◆ EXERCISE
Only the lines that contain the string "disabled" belong in the answer; pull them from the records.
━━━ MATERIAL FOR THE TASK ━━━
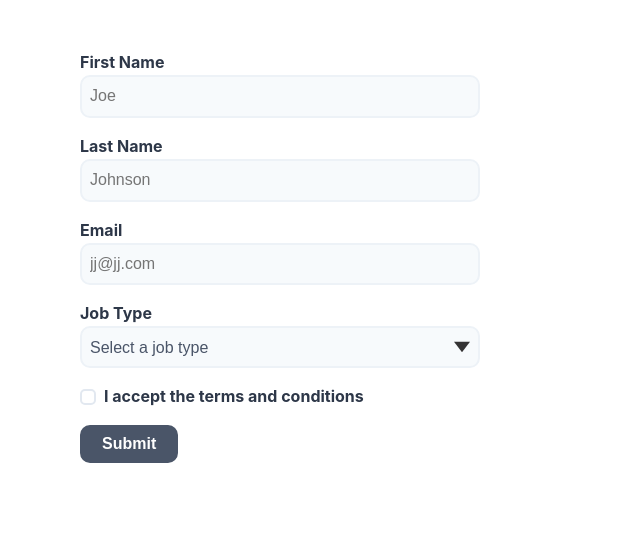
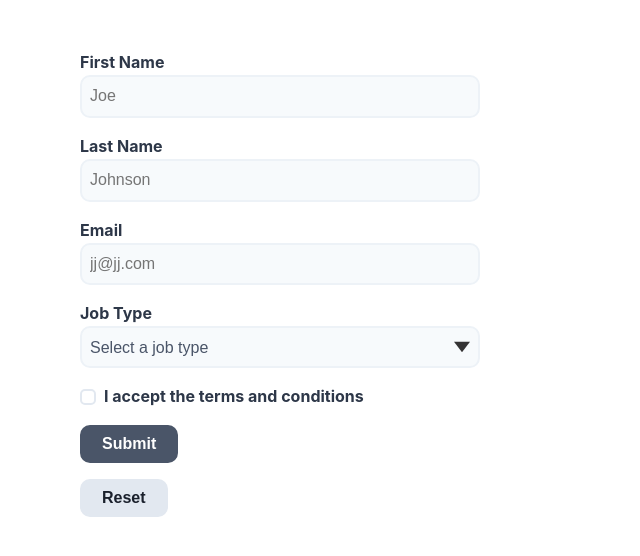
Before and after one commit to asidelnik/react-formik-form-validation, a React (Vite) app: page / in a window 1280 px wide. Shown: the top 556 px of the page, without its empty margins (0-640 px from the left). Built offline with nearby package versions, Linux system fonts and the light colour scheme.

Commit message:
Add a reset button

```diff
--- a/src/FormValidation.jsx
+++ b/src/FormValidation.jsx
@@ -60,10 +60,17 @@ function FormValidation() {
           </MyCheckbox>
           <div>
             <button
+              type="submit"
               disabled={isSubmitting}
-              type="submit"
             >
               Submit
+            </button>
+            <br />
+            <button
+              type="reset"
+              disabled={isSubmitting}
+            >
+              Reset
             </button>
           </div>
         </Form>
```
━━━
◆ ANSWER TO THE PROBLEM
               disabled={isSubmitting}
+              disabled={isSubmitting}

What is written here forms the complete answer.